▸ **Instructions for the task**: In the listing below, find each line containing "function" and report it.

▽

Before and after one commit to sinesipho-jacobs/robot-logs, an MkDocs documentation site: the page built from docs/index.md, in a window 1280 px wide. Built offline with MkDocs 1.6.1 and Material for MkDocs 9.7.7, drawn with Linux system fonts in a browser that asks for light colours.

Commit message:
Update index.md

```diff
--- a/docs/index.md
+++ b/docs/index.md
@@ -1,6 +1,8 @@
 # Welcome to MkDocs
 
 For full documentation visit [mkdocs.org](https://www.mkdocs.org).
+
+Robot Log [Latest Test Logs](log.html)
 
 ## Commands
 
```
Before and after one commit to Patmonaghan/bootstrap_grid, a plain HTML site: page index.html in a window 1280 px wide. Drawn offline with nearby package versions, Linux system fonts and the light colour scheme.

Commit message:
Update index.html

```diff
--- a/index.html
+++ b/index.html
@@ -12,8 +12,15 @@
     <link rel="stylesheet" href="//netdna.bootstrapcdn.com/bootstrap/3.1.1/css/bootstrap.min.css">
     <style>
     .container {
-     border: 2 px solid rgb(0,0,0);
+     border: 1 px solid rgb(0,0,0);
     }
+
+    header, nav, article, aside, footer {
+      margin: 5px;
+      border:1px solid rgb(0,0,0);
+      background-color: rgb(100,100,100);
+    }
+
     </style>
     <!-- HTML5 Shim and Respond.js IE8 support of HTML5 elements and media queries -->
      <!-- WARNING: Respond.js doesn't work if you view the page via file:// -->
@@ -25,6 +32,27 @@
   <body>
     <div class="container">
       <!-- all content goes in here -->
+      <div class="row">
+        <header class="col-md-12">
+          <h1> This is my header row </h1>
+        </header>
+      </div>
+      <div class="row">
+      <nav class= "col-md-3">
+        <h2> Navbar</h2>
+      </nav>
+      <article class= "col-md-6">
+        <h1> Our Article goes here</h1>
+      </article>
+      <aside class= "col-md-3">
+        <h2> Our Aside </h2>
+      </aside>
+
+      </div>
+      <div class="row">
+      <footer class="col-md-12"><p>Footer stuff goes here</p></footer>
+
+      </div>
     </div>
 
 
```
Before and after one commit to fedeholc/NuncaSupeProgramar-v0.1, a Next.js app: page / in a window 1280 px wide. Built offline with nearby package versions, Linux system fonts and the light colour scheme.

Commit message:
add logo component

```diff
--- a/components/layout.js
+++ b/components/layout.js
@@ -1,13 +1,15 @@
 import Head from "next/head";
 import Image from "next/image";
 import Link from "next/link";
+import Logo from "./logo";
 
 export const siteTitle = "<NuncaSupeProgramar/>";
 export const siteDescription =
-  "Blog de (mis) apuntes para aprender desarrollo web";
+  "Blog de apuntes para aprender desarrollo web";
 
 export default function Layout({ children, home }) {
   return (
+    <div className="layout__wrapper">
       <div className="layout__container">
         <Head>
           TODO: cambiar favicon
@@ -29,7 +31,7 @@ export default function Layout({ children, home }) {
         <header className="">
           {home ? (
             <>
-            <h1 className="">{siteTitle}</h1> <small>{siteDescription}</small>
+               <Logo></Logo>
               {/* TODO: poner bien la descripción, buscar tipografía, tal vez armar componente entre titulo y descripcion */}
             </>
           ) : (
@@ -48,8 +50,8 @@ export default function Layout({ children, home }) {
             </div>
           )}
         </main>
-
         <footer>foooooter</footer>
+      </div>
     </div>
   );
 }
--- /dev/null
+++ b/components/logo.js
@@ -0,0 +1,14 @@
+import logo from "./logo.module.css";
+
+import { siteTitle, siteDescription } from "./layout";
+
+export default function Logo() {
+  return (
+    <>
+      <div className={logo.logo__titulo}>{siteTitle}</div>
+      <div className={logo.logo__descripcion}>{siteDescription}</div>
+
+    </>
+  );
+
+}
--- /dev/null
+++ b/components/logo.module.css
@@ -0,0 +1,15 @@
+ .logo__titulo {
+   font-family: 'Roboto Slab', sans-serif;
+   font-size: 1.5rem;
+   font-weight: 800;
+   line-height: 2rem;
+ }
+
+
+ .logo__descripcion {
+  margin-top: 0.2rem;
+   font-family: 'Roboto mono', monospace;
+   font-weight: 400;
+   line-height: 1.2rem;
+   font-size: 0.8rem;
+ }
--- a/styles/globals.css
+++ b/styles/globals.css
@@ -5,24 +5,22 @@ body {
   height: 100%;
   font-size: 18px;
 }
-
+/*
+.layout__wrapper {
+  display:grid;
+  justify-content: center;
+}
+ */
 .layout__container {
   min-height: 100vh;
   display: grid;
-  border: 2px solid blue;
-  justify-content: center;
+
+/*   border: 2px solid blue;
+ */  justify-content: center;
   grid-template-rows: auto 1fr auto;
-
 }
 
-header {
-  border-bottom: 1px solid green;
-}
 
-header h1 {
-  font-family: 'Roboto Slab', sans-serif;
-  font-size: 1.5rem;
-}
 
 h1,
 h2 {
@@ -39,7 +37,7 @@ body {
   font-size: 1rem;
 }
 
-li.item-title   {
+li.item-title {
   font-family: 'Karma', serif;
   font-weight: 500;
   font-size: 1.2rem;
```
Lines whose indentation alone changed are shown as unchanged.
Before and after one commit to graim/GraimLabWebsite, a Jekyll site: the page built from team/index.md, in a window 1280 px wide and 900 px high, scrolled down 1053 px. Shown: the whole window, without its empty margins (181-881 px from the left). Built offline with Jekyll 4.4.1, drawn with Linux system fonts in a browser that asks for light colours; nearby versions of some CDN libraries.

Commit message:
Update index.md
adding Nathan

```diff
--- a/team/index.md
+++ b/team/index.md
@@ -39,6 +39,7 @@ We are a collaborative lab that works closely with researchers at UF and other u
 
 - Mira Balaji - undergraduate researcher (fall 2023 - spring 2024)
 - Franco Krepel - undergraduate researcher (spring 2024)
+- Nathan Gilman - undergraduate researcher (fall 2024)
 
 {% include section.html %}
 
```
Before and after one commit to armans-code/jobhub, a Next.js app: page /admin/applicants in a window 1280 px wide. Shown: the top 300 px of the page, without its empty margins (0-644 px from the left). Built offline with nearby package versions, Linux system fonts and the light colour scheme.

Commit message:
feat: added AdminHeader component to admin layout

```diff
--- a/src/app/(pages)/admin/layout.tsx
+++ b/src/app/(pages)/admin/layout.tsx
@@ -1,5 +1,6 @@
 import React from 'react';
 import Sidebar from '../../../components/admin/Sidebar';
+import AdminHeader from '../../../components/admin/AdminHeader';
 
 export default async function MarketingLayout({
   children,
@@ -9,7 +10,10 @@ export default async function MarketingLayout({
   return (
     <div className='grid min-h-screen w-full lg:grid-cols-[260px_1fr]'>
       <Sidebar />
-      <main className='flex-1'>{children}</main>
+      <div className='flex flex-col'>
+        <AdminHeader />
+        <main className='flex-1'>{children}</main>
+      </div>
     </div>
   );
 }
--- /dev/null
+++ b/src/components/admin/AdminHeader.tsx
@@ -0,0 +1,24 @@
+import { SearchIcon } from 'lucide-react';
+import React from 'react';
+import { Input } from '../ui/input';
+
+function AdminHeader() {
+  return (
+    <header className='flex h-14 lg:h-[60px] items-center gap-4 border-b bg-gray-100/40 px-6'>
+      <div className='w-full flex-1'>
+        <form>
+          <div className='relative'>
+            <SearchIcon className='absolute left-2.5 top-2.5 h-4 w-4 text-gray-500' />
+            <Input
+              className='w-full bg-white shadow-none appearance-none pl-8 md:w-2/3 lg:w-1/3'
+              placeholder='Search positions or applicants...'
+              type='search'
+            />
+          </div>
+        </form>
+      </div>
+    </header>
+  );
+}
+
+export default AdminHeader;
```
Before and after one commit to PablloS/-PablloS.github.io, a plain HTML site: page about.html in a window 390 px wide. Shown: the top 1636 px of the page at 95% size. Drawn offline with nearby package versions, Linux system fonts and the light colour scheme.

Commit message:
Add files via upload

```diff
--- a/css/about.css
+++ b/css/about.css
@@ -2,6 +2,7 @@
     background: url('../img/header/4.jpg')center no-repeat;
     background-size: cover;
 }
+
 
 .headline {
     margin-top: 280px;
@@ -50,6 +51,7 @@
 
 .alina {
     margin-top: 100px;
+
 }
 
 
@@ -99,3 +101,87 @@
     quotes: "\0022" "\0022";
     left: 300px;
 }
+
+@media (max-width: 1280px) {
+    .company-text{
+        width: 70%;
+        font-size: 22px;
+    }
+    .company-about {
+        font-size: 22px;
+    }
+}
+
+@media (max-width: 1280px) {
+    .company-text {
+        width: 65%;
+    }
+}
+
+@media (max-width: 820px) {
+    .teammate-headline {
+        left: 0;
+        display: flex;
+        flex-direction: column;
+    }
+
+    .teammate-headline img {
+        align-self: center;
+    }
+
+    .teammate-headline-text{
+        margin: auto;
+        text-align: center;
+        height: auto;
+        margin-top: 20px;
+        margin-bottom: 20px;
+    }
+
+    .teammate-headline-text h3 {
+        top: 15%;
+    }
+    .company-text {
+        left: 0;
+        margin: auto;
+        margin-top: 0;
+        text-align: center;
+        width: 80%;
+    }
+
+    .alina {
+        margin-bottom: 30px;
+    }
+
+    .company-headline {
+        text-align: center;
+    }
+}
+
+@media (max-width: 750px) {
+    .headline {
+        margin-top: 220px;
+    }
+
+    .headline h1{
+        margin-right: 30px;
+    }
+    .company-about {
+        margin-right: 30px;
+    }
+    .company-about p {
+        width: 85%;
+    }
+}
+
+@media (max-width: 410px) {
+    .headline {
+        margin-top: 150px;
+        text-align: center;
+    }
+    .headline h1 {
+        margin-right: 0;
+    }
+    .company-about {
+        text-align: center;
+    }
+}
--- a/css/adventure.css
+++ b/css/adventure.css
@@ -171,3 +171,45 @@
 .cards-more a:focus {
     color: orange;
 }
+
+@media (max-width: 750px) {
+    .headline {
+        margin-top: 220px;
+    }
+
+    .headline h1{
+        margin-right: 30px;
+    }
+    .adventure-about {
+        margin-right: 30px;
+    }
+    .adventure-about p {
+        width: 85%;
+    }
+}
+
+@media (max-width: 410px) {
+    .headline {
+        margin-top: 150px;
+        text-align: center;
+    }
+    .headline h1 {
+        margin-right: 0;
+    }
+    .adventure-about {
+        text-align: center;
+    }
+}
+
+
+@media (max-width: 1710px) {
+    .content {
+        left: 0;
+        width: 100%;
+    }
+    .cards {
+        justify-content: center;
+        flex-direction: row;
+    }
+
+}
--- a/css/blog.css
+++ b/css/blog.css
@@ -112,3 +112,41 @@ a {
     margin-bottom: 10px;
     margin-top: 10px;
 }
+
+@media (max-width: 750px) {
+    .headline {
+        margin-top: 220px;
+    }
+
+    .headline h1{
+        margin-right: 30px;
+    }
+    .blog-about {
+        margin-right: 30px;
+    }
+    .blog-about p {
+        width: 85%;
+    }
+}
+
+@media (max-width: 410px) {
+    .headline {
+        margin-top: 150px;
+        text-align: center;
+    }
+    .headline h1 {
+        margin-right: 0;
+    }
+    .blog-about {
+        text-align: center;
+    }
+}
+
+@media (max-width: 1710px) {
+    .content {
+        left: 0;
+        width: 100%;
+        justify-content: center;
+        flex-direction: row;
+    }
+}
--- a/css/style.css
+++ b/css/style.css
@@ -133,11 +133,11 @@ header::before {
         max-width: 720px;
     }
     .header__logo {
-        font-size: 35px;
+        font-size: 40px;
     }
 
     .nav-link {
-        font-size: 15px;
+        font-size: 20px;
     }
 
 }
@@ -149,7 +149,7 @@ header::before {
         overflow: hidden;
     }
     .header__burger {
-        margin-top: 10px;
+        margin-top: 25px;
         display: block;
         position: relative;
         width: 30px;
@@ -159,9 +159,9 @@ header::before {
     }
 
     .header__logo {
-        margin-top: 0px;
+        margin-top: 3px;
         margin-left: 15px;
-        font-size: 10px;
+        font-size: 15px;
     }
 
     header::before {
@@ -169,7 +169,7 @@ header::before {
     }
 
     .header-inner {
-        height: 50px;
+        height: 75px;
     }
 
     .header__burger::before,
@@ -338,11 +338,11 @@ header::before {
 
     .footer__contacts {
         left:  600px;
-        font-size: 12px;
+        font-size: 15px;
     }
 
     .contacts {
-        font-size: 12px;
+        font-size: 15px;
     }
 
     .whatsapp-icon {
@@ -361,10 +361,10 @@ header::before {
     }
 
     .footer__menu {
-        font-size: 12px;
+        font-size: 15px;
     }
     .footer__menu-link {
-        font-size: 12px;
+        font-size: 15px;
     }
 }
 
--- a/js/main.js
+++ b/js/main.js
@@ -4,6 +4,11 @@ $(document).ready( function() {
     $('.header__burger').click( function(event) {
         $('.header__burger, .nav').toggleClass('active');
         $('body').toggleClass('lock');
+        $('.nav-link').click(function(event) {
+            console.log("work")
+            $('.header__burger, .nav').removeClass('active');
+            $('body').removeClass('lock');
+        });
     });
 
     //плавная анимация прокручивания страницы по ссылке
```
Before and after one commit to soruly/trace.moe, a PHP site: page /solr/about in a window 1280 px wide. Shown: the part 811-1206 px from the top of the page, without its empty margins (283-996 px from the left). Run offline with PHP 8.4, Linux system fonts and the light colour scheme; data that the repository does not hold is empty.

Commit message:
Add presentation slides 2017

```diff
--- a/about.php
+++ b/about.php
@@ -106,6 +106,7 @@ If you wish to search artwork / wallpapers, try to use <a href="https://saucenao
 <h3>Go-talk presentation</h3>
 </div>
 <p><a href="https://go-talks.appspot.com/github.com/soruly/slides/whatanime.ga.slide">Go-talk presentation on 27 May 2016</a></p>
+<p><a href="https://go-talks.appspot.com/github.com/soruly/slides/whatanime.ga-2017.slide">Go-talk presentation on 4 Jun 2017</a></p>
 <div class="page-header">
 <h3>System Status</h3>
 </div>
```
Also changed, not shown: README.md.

△

▸ **Written answer**:
 export default function Layout({ children, home }) {
@@ -29,7 +31,7 @@ export default function Layout({ children, home }) {
@@ -48,8 +50,8 @@ export default function Layout({ children, home }) {
+export default function Logo() {
 export default async function MarketingLayout({
@@ -9,7 +10,10 @@ export default async function MarketingLayout({
+function AdminHeader() {
@@ -4,6 +4,11 @@ $(document).ready( function() {
     $('.header__burger').click( function(event) {
+        $('.nav-link').click(function(event) {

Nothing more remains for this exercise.